Longer needles best for infant shots, study shows

Vaccinating babies with shorter needles may be causing unnecessary pain, say researchers who compared how well different needle sizes work.

Vaccinating babies with short needles may be causing unnecessary pain, British researchers say.

Infants may show swelling, redness and tenderness near the injection site when they receive a series of vaccinations at two, three and four months of age.

In the United Kingdom, recommendations call for wide, long needles to be used to help deliver the vaccine to the target muscle, but many doctors continue to use narrow, short needles for the injections.

A previous study showed bigger needles significantly reduced reactions at four months of age, but researchers couldn't tell what made the difference: the needle's length, width or gauge or how the needle affects delivery of the vaccine itself.

Long needles can significantly reduce vaccine reactions while achieving similar levels of immune protectionas short needles, the team concluded in Friday's online issue of British Medical Journal.

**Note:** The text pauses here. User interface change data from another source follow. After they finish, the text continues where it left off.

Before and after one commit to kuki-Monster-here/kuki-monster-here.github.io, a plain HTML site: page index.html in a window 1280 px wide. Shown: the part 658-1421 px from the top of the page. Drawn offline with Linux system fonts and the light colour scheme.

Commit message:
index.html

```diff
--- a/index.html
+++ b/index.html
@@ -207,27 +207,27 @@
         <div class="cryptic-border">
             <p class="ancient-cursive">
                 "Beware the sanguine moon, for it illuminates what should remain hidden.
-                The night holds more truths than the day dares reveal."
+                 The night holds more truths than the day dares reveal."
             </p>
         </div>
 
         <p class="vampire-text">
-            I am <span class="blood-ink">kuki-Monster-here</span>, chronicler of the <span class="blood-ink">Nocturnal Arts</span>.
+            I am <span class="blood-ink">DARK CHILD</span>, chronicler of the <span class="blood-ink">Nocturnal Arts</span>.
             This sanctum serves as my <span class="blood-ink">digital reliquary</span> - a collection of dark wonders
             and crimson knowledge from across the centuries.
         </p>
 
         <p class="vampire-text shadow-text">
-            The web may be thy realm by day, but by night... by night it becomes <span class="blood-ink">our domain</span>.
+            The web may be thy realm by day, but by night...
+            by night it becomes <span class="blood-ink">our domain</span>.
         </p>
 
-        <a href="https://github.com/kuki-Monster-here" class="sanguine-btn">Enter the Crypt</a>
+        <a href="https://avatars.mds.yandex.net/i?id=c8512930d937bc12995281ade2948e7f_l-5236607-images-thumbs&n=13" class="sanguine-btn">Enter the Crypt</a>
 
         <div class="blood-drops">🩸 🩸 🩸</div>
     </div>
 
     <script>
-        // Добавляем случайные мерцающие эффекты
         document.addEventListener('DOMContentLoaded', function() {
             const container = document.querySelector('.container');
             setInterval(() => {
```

In the experiment, pediatric researchers at the University of Oxford, UK randomly immunized 696 infants with three types of needles:

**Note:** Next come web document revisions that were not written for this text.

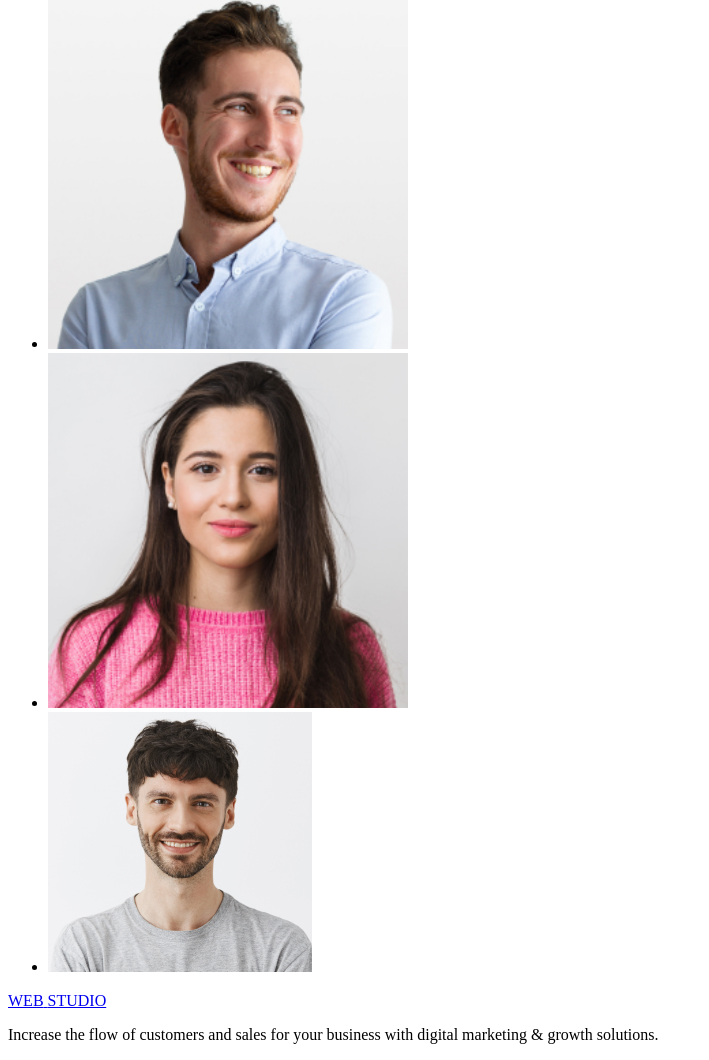
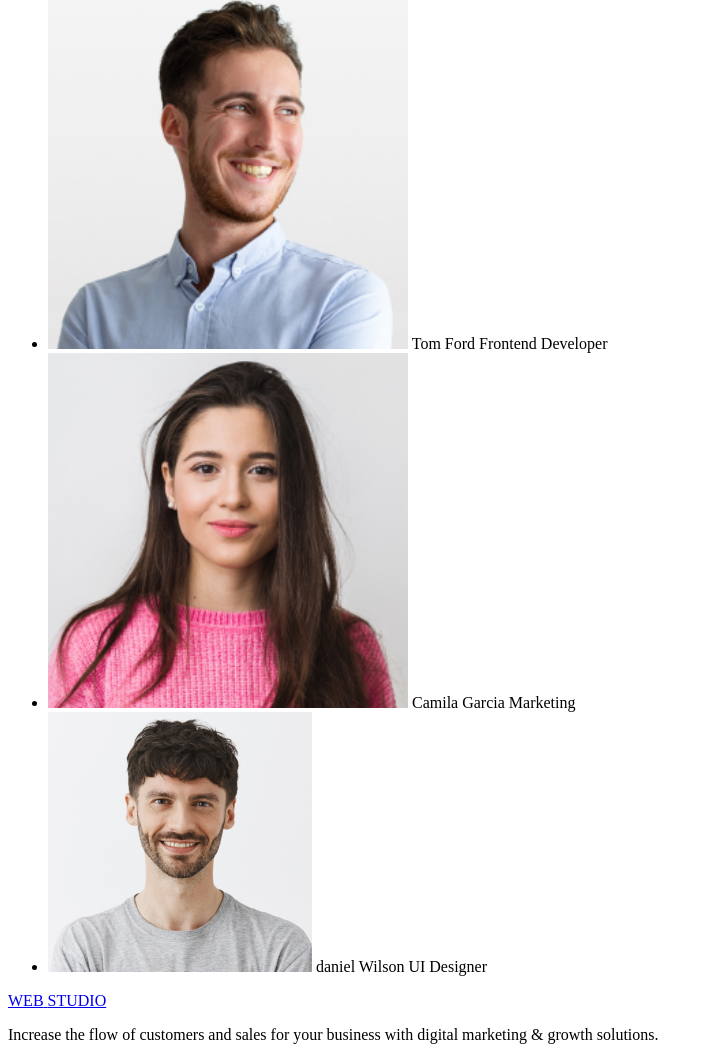
Before and after one commit to r-dapsycobbsylbnt-8700/goit-markup-hw-01, a plain HTML site: page index.html in a window 1280 px wide. Shown: the part 1963-3023 px from the top of the page, without its empty margins (0-709 px from the left). Drawn offline with Linux system fonts and the light colour scheme.

Commit message:
new commit

```diff
--- a/index.html
+++ b/index.html
@@ -95,7 +95,7 @@
                   alt="Mark Guerrero"
                   width="360px"
                 />
-                <Span>Mark Guerrero</Span>
+                <span>Mark Guerrero</span>
                 <span>Product Design</span>
               </li>
               <li>
@@ -104,6 +104,8 @@
                   alt="Tom Ford"
                   width="360px"
                 />
+                <span>Tom Ford</span>
+                <span>Frontend Developer</span>
               </li>
               <li>
                 <img
@@ -111,6 +113,8 @@
                   alt="Camila Garcia"
                   width="360px"
                 />
+                <span>Camila Garcia</span>
+                <span>Marketing</span>
               </li>
               <li>
                 <img
@@ -118,6 +122,8 @@
                   alt="Daniel Wilson"
                   width="#60px"
                 />
+                <span>daniel Wilson</span>
+                <span>UI Designer</span>
               </li>
             </ul>
           </section>
```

  • Wide-long (23 gauge, 25 millimetre).
  • Narrow-short (25 gauge, 16 millimetre).
  • Narrow-long (25 gauge, 25 millimetre).

Parents recorded local and general reactions for three days after each dose, and antibody levels were measured after the third dose to look at the likely level of immune protection achieved.

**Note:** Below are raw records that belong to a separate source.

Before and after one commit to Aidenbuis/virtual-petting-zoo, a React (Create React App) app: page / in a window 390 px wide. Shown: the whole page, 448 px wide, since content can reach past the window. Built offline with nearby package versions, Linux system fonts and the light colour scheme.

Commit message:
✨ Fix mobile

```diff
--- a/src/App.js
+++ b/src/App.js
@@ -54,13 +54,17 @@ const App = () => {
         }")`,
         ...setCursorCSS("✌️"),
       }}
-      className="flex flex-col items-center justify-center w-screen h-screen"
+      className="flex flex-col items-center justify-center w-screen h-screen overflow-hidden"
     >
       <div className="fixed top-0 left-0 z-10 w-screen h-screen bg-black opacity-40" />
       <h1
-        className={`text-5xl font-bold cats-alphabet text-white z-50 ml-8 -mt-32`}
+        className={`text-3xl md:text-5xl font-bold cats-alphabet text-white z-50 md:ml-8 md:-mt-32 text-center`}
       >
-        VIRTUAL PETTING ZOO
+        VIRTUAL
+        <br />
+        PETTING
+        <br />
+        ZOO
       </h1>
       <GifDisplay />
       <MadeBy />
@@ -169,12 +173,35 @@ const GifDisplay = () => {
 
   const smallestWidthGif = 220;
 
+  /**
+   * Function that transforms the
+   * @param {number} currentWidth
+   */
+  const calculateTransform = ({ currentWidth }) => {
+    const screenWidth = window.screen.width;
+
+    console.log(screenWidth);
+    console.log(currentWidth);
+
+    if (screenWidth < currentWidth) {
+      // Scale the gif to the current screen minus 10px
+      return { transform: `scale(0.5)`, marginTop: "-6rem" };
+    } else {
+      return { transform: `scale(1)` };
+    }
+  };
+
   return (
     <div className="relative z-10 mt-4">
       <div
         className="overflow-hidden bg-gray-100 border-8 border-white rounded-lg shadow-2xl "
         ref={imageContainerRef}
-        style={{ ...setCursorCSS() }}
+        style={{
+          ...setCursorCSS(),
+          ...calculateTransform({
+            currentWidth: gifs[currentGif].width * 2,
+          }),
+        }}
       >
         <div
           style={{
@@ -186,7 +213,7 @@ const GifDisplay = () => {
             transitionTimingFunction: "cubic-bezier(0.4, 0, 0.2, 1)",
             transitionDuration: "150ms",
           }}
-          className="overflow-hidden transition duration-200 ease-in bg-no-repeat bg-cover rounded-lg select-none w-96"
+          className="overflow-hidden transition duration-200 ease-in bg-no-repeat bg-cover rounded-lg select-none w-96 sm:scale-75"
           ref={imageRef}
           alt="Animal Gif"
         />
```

"With increasing parental attention focused on the safety rather than the efficacy of vaccines, simple interventions that reduce local reactions, such as longer needles, should be welcomed," the researchers wrote.

"Vaccine manufacturers and national policymakers should consider needle size in recommendations for infant immunization."